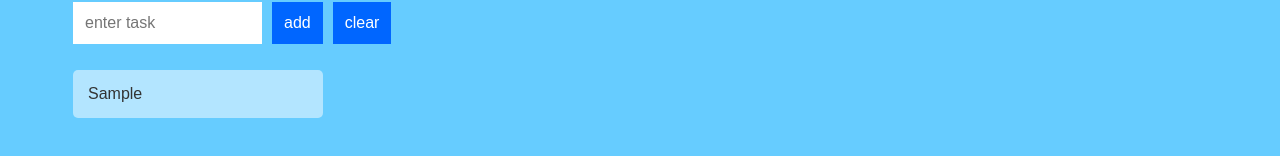
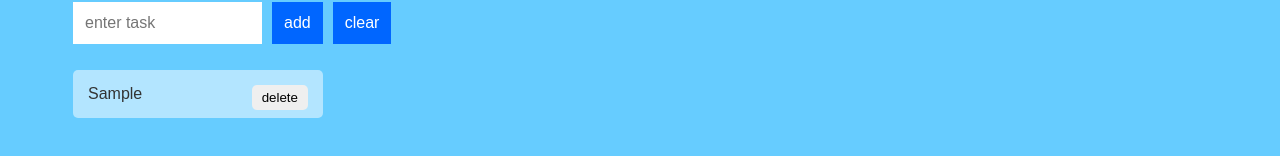
Before and after one commit to aronsonben/frontend, a React app: page / in a window 1280 px wide. Both pictures are taken after typing "Sample" into the empty fields and a click on the button "add". Shown: the part 262-418 px from the top of the page. Built offline with nearby package versions, Linux system fonts and the light colour scheme.

Commit message:
tried adding inline delete button

```diff
--- a/package.json
+++ b/package.json
@@ -7,6 +7,9 @@
     "start": "webpack-dev-server"
   },
   "dependencies": {
+    "file-loader": "^1.1.11",
+    "font-awesome": "^4.7.0",
+    "font-awesome-sass-loader": "^2.0.1",
     "html-webpack-plugin": "^3.2.0",
     "path": "^0.12.7",
     "react": "^16.4.1",
@@ -22,6 +25,7 @@
     "babel-preset-react": "^6.24.1",
     "css-loader": "^1.0.0",
     "style-loader": "^0.21.0",
+    "url-loader": "^1.0.1",
     "webpack-cli": "^3.0.8"
   }
 }
--- a/src/TodoItems.js
+++ b/src/TodoItems.js
@@ -31,16 +31,16 @@ class TodoItems extends Component {
     delete(key) {
         this.props.delete(key);
     }
-
+//hey
     createTasks(item) {
         // Event Handler for click
         return (
             //<li onClick={() => this.delete(item.key)} key={item.key}>{item.text}</li>
-            <li onClick={() => this.toggleDiv(item)} key={item.key}>{item.text}</li>
-            //<li key={item.key}>
-            //    <h4>{item.text}</h4>
-            //    <button>hi</button>
-            //</li>
+            //<li onClick={() => this.toggleDiv(item)} key={item.key}>{item.text}</li>
+            <li key={item.key}>
+                {item.text}
+                <button onClick={() => this.delete(item.key)} className="del-button">delete</button>
+            </li>
         );
     }
 
--- a/src/TodoList.css
+++ b/src/TodoList.css
@@ -36,6 +36,15 @@
     background-color: pink;
     cursor: pointer;
 }
+.del-button {
+    border: none;
+    border-radius: 5px;
+    padding: 5px 10px;
+    text-align: center;
+    display: inline-flex;
+    cursor: pointer;
+    float: right;
+}
 ul.theList {
     padding: 0;
 }
```
Also changed, not shown: 2 other files (tests, documents, lock files or other folders).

- - -

YOUR ASSIGNMENT →
Across the records above, return every line that contains the word "loader".

SOLUTION FOR THIS EXERCISE →
+    "file-loader": "^1.1.11",
+    "font-awesome-sass-loader": "^2.0.1",
     "css-loader": "^1.0.0",
     "style-loader": "^0.21.0",
+    "url-loader": "^1.0.1",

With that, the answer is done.